Segment Start: Information shown

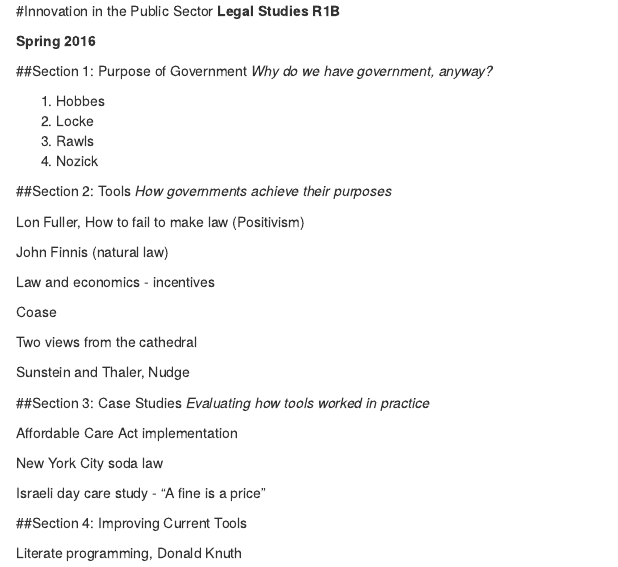
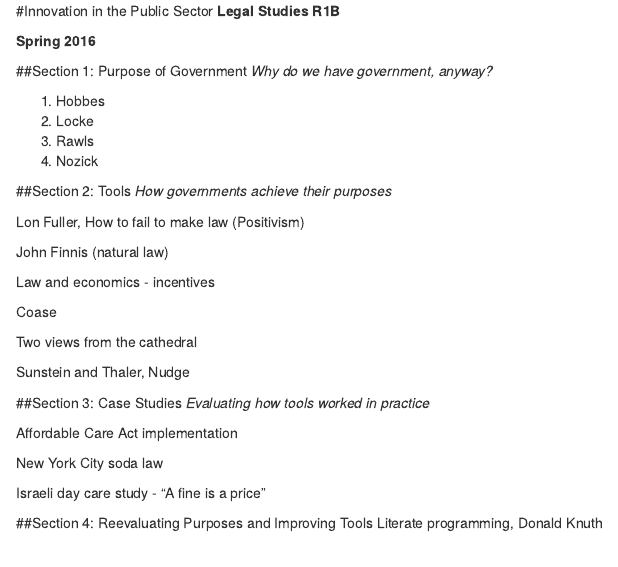
Before and after one commit to adamdhill/R1B_Spr_2016, an R Markdown document (Syllabus.R1B.Rmd): the page in a window 1100 px wide, from its top. Rendered offline with R 4.5, knitr and Pandoc, with nearby package versions.

Commit message:
Update Syllabus.R1B.Rmd

```diff
--- a/Syllabus.R1B.Rmd
+++ b/Syllabus.R1B.Rmd
@@ -37,6 +37,5 @@
 
 Israeli day care study - "A fine is a price"
 
-##Section 4: Improving Current Tools
-
+##Section 4: Reevaluating Purposes and Improving Tools
 Literate programming, Donald Knuth
```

Segment End: Information shown

Your objective – Report all lines above with "Syllabus".

Output of the task –
Before and after one commit to adamdhill/R1B_Spr_2016, an R Markdown document (Syllabus.R1B.Rmd): the page in a window 1100 px wide, from its top. Rendered offline with R 4.5, knitr and Pandoc, with nearby package versions.
Update Syllabus.R1B.Rmd
--- a/Syllabus.R1B.Rmd
+++ b/Syllabus.R1B.Rmd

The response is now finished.